It got so bad that David ended up in the Emergency department at Lexington Medical Center.
Inside the hospital, Brandon C. Drafts, MD, FACC, FSCAI, cardiologist with Lexington Medical Heart and Vascular Center, diagnosed David with acute pulmonary embolism and respiratory failure. Pulmonary embolism is a condition in which one or more arteries in the lungs becomes blocked by a blood clot. That blockage can obstruct the lungs, cause stress on the right side of the heart and be life-threatening.
“Dr. Drafts told me he had a new treatment to help me that he highly recommended. He emphasized something needed to be done right away,” David said.
The procedure is called aspiration and mechanical thrombectomy with equipment by Inari Medical®. It allows doctors to go into the lungs with a large catheter and remove blood clots.
The procedure takes place inside Lexington Medical Center’s cardiac catheterization lab.
“Mr. Dunbar had a large burden of clots in both lungs and we removed them. He immediately felt better and went home the next day,” Dr. Drafts said.
Before this type of procedure was available, patients would take blood thinners or other medicines to break up the clots in the lungs or they stay in the intensive care unit after treatment. This treatment eliminates those needs.
“We can see results while patients are still on the table in the catheterization lab, including better oxygen saturations, blood pressure and heart rates,” Dr. Drafts said.
David was even awake during the procedure and could view the screen the clinical team used to guide the catheter to remove the clots.
“I’m sure they saved my life,” David said.
The field for treating patients with pulmonary embolism is evolving in new ways, as doctors learn more about what they can do with catheters.
During the COVID-19 pandemic, the incidence of blood clots has been higher. So the need for this technology has become greater.

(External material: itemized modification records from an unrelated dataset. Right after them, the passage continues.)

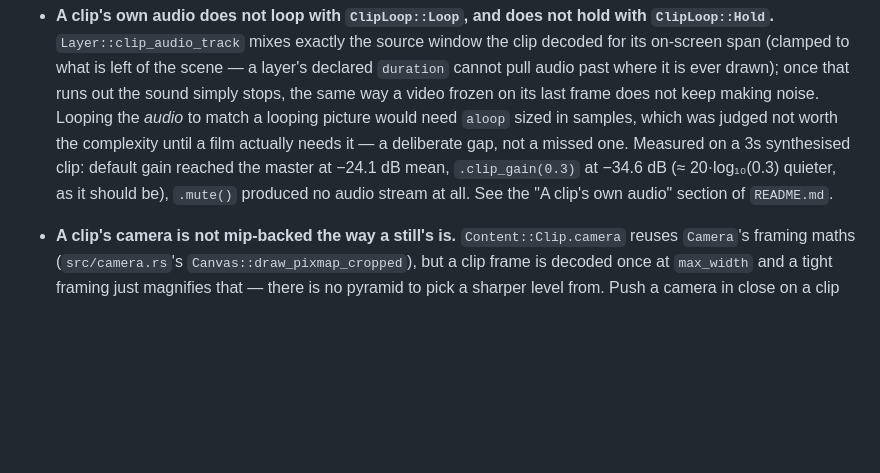
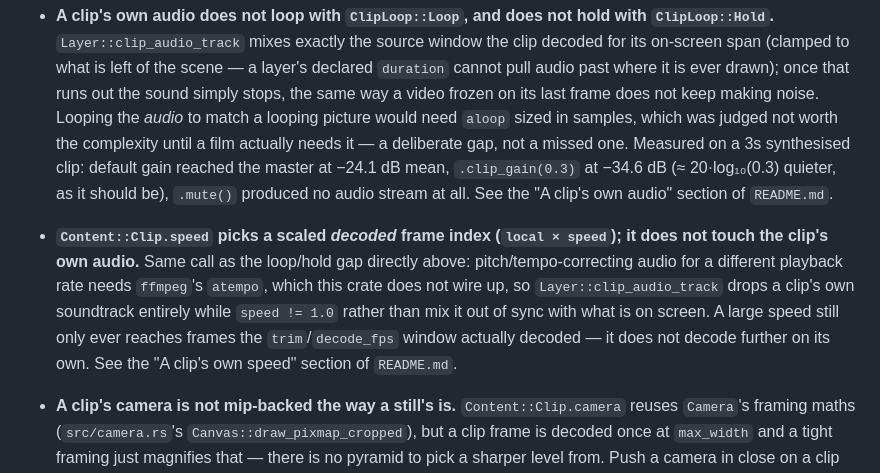
Before and after one commit to Alchemy86/ShowReel, a Markdown page: AGENTS.md, the part around the change. Drawn GitHub-style; blank space fills up the shorter version.

```diff
--- a/AGENTS.md
+++ b/AGENTS.md
@@ -106,6 +106,15 @@ got before this round of features touched it.
   default gain reached the master at −24.1 dB mean, `.clip_gain(0.3)` at
   −34.6 dB (≈ 20·log₁₀(0.3) quieter, as it should be), `.mute()` produced no
   audio stream at all. See the "A clip's own audio" section of `README.md`.
+- **`Content::Clip.speed` picks a scaled *decoded* frame index
+  (`local × speed`); it does not touch the clip's own audio.** Same call as
+  the loop/hold gap directly above: pitch/tempo-correcting audio for a
+  different playback rate needs `ffmpeg`'s `atempo`, which this crate does not
+  wire up, so `Layer::clip_audio_track` drops a clip's own soundtrack entirely
+  while `speed != 1.0` rather than mix it out of sync with what is on screen.
+  A large speed still only ever reaches frames the `trim`/`decode_fps` window
+  actually decoded — it does not decode further on its own. See the "A clip's
+  own speed" section of `README.md`.
 - **A clip's camera is not mip-backed the way a still's is.** `Content::Clip.camera`
   reuses `Camera`'s framing maths (`src/camera.rs`'s `Canvas::draw_pixmap_cropped`),
   but a clip frame is decoded once at `max_width` and a tight framing just
```
Also changed, not shown: README.md (+24 -0 lines), docs/stills/clip-speed-1x.png (added), docs/stills/clip-speed-3x.png (added), 2 other files.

Other centers have referred patients to Lexington Medical Center for this procedure.
These days, David is back to staying busy walking, golfing and grateful for the state-of-the-art procedure that saved his life.
Brandon C. Drafts, MD, FACC, FSCAI, Lexington Medical Heart and Vascular Center